Top of Supplied records

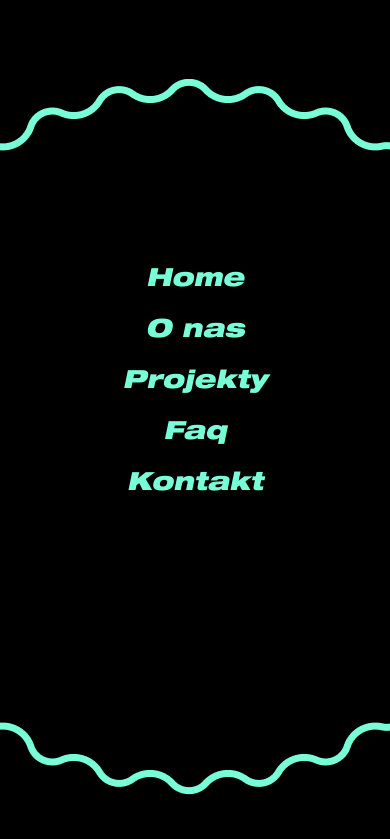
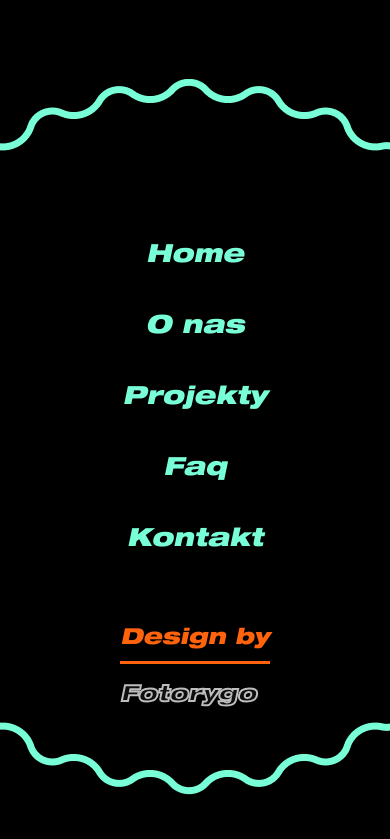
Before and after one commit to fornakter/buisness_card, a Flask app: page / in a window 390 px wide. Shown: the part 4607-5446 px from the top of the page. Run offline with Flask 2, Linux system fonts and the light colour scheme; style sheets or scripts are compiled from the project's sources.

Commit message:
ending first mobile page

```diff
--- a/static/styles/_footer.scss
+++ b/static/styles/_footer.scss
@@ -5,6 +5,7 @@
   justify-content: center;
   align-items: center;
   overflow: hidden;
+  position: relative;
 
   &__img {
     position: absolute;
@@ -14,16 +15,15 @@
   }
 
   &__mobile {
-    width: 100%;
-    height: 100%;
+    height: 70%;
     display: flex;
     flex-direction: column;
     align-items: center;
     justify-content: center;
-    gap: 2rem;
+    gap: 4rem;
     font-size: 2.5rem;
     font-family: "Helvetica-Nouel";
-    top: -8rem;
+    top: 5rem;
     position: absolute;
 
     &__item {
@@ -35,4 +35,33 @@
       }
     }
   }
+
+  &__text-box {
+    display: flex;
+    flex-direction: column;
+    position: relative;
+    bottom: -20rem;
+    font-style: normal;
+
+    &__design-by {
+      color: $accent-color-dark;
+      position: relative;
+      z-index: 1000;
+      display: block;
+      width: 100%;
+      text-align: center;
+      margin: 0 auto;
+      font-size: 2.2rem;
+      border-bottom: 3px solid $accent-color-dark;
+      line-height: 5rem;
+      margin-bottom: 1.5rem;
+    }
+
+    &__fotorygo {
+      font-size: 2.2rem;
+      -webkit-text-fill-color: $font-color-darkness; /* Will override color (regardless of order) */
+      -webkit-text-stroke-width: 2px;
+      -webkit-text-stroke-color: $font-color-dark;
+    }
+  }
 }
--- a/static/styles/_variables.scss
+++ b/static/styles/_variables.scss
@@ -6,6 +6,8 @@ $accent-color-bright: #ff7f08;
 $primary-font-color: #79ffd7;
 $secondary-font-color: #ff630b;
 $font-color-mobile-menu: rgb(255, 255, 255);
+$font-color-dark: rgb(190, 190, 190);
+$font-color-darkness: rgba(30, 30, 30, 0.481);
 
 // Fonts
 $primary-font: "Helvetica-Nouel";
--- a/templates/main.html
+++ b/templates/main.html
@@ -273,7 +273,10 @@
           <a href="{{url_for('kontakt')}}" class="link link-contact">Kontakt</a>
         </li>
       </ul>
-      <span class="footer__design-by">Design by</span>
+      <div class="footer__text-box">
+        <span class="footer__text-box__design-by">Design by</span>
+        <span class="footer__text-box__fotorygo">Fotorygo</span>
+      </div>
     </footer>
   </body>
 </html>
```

Bottom of Supplied records
Top of Supplied records

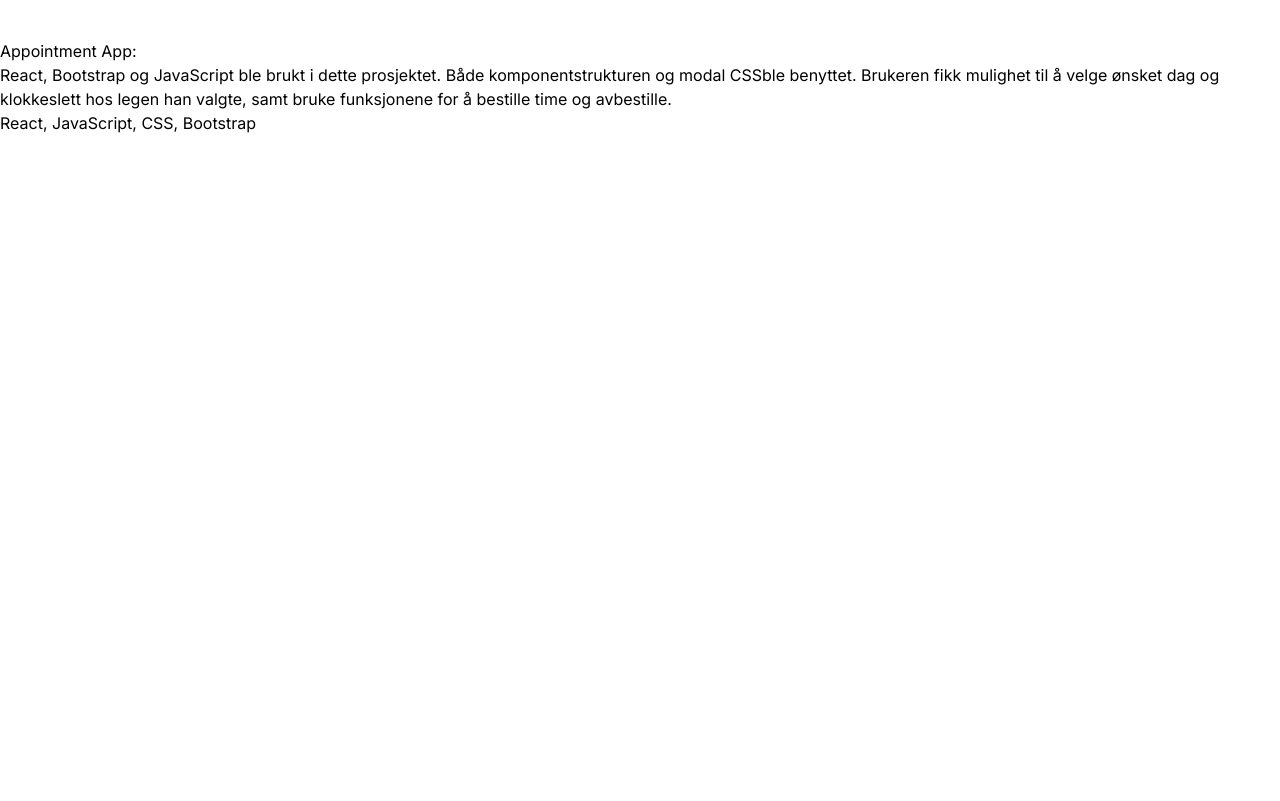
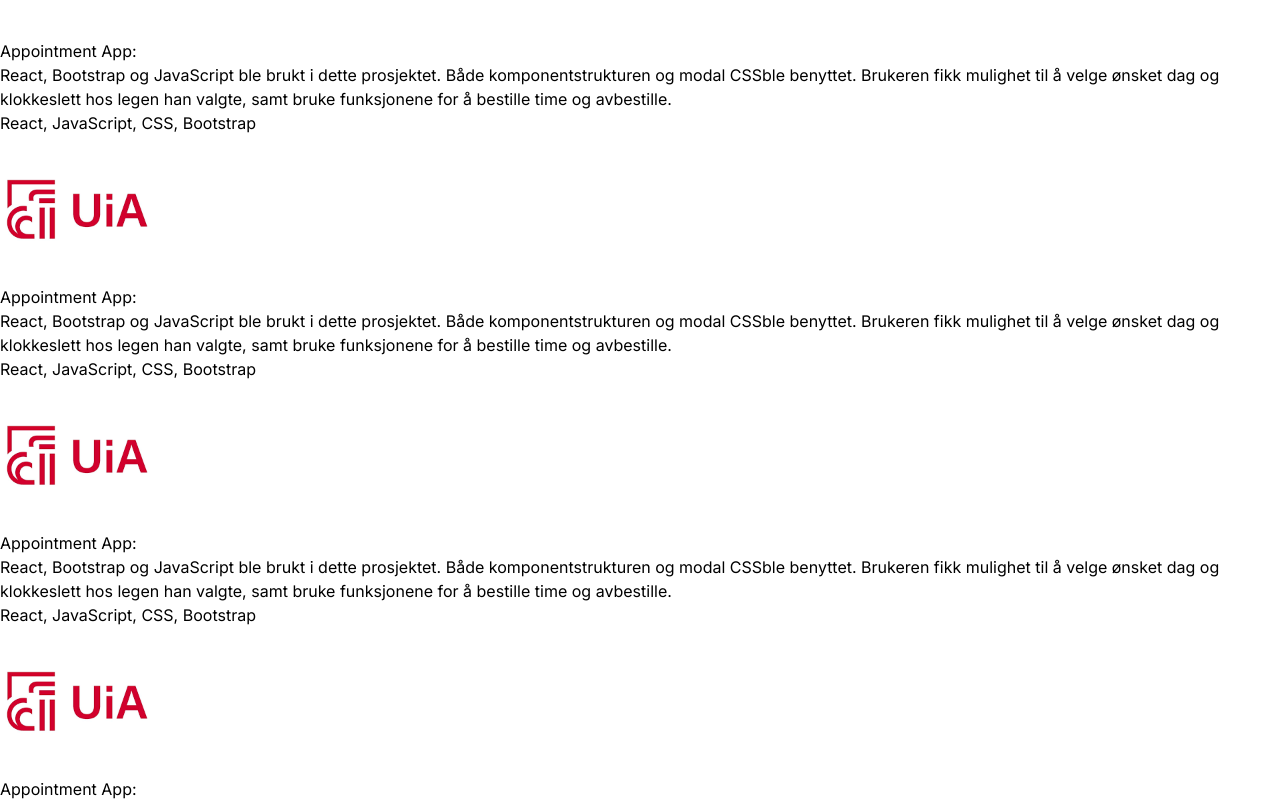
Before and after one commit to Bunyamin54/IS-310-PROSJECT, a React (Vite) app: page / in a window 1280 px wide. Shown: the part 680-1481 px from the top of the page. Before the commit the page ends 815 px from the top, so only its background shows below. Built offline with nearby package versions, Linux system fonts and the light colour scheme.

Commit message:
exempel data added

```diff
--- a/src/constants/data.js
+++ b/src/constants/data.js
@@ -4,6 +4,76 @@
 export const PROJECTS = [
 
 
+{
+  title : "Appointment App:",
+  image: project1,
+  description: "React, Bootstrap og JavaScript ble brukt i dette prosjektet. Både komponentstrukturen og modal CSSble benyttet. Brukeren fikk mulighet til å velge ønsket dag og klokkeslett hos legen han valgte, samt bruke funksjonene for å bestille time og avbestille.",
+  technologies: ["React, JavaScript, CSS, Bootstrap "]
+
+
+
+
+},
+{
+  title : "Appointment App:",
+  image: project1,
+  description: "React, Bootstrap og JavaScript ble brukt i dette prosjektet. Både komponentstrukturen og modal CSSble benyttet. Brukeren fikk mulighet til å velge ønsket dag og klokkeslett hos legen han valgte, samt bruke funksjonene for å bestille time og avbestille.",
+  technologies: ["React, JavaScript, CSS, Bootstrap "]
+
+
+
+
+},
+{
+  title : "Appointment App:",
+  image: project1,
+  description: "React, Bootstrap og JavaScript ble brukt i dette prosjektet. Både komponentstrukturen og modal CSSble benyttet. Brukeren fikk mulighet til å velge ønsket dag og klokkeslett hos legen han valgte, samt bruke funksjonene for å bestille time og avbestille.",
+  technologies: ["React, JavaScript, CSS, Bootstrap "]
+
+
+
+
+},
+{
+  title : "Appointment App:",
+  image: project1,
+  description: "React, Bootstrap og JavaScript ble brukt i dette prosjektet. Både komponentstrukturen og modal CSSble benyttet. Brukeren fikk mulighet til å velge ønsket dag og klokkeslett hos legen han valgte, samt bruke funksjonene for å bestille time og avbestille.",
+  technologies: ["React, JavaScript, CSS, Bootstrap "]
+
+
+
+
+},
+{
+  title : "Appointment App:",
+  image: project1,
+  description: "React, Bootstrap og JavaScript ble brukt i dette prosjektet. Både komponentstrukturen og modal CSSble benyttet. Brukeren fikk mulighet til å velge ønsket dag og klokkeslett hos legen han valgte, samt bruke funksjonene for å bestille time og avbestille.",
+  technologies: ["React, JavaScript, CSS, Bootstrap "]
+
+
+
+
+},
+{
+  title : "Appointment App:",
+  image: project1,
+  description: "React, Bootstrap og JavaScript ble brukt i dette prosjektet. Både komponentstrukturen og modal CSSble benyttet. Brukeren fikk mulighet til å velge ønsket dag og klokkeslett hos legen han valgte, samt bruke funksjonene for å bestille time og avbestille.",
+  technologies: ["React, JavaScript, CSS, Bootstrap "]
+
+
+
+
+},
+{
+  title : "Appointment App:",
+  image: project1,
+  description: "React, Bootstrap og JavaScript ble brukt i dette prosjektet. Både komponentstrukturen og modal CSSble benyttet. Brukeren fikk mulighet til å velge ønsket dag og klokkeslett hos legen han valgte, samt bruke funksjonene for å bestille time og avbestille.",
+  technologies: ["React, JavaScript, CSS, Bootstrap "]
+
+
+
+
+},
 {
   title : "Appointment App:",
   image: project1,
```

Bottom of Supplied records

Scan the data above; copy every line where "color" appears.

+      color: $accent-color-dark;
+      border-bottom: 3px solid $accent-color-dark;
+      -webkit-text-fill-color: $font-color-darkness; /* Will override color (regardless of order) */
+      -webkit-text-stroke-color: $font-color-dark;
@@ -6,6 +6,8 @@ $accent-color-bright: #ff7f08;
 $primary-font-color: #79ffd7;
 $secondary-font-color: #ff630b;
 $font-color-mobile-menu: rgb(255, 255, 255);
+$font-color-dark: rgb(190, 190, 190);
+$font-color-darkness: rgba(30, 30, 30, 0.481);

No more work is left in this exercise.